==== DATA ====
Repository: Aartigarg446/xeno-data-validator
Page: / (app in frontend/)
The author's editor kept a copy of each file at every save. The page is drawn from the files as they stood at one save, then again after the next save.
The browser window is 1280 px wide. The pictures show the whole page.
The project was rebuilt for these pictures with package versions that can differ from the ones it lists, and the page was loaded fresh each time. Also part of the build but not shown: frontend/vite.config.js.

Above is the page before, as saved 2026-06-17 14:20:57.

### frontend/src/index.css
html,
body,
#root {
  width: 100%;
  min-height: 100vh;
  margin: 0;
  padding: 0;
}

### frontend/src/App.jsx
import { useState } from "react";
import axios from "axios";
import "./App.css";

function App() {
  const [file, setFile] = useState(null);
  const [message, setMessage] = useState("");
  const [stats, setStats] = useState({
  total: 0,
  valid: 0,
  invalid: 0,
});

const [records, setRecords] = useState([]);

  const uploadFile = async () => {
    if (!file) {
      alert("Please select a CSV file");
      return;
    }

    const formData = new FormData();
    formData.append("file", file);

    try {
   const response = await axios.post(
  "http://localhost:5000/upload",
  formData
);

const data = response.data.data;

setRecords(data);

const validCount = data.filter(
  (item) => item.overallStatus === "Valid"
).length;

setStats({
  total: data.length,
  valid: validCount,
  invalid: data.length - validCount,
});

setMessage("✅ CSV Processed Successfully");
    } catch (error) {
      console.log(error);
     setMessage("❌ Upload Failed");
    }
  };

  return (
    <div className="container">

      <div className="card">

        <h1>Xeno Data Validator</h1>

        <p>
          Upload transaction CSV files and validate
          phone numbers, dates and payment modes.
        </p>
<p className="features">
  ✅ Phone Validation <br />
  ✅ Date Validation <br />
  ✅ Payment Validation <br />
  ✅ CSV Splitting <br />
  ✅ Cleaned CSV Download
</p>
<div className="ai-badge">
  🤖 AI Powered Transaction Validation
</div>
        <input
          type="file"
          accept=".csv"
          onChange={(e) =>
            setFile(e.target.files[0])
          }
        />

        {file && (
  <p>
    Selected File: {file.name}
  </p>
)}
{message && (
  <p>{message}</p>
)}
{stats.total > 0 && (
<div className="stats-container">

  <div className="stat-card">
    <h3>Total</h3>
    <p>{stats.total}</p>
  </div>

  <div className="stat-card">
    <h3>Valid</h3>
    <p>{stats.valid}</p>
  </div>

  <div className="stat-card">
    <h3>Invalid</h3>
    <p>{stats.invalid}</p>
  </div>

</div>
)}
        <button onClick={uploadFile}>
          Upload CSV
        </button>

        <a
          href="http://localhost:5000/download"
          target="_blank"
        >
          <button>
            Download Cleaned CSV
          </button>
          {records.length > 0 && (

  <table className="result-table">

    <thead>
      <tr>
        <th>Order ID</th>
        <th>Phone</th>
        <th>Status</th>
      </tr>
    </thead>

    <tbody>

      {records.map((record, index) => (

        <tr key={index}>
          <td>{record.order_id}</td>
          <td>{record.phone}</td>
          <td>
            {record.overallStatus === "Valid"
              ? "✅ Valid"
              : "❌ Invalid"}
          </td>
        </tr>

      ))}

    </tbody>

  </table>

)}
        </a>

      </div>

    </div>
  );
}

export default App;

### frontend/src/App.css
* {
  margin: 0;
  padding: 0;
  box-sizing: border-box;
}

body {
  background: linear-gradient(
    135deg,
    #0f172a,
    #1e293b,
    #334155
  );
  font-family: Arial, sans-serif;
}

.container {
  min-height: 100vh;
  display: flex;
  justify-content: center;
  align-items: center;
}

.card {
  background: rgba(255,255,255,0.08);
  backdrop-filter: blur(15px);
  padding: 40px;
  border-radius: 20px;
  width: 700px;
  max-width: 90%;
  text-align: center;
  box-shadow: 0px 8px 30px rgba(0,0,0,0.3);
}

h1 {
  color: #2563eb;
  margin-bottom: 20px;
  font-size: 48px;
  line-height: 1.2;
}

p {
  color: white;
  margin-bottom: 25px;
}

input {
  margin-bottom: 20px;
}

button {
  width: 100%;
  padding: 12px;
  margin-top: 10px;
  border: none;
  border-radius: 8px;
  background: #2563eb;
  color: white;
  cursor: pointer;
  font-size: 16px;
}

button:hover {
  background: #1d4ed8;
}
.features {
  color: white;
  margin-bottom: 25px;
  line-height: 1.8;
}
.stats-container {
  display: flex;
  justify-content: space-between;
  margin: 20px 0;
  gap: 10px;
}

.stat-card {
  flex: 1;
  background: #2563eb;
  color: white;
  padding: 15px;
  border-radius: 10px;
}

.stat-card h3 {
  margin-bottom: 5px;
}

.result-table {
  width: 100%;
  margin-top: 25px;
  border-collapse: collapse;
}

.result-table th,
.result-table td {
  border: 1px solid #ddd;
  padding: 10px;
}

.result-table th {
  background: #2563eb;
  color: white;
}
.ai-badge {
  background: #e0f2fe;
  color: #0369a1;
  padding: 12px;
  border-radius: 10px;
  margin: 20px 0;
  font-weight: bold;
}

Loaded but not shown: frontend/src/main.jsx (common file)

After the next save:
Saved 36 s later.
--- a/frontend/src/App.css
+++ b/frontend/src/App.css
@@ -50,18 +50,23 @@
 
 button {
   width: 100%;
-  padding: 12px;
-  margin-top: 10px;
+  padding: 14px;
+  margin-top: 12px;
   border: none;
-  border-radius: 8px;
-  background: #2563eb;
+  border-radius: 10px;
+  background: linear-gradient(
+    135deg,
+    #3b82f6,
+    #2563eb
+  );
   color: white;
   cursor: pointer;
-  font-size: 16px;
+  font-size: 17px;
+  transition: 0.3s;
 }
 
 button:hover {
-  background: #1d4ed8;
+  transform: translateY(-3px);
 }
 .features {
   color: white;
====
==== DATA ====
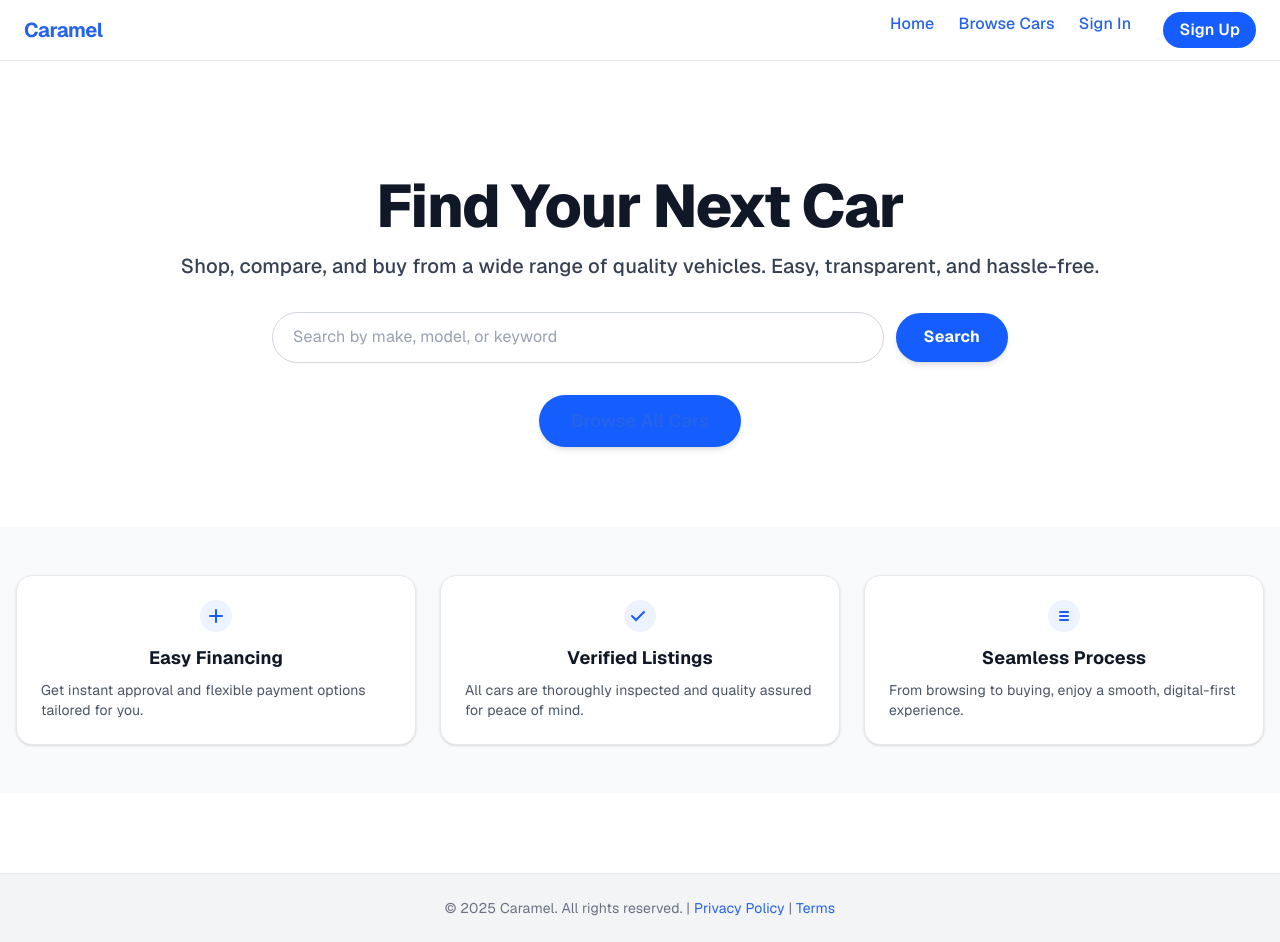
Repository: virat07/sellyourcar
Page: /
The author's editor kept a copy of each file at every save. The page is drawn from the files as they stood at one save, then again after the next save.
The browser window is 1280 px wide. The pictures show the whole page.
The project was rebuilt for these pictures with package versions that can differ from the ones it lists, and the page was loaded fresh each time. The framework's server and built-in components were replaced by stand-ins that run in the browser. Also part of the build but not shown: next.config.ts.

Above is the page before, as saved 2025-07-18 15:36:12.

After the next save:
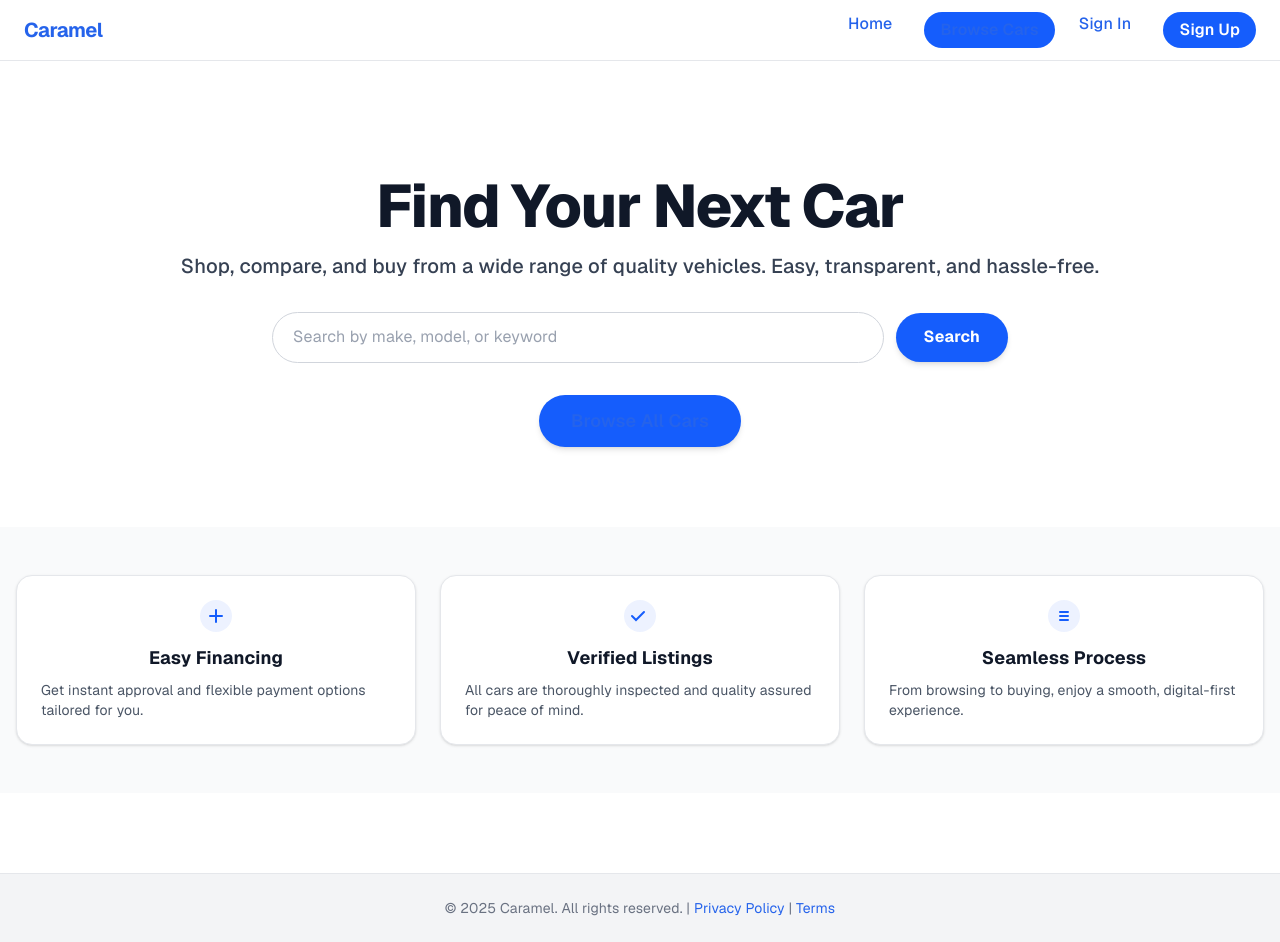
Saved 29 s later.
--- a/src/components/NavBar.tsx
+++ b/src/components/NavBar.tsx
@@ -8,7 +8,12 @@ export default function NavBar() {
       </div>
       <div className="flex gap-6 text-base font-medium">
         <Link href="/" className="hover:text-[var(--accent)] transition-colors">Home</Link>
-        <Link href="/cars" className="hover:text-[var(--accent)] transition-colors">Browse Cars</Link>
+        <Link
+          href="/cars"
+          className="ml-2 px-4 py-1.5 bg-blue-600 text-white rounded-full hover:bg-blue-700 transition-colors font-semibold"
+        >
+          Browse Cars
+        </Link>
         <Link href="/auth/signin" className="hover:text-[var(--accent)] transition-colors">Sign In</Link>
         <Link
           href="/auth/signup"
====
Set down, from the entries above, exactly the lines from the one with "Repository: Aartigarg446/xeno-data-validator" up to and including the one with "const uploadFile = async", and no other lines.

Repository: Aartigarg446/xeno-data-validator
Page: / (app in frontend/)
The author's editor kept a copy of each file at every save. The page is drawn from the files as they stood at one save, then again after the next save.
The browser window is 1280 px wide. The pictures show the whole page.
The project was rebuilt for these pictures with package versions that can differ from the ones it lists, and the page was loaded fresh each time. Also part of the build but not shown: frontend/vite.config.js.

Above is the page before, as saved 2026-06-17 14:20:57.

### frontend/src/index.css
html,
body,
#root {
  width: 100%;
  min-height: 100vh;
  margin: 0;
  padding: 0;
}

### frontend/src/App.jsx
import { useState } from "react";
import axios from "axios";
import "./App.css";

function App() {
  const [file, setFile] = useState(null);
  const [message, setMessage] = useState("");
  const [stats, setStats] = useState({
  total: 0,
  valid: 0,
  invalid: 0,
});

const [records, setRecords] = useState([]);

  const uploadFile = async () => {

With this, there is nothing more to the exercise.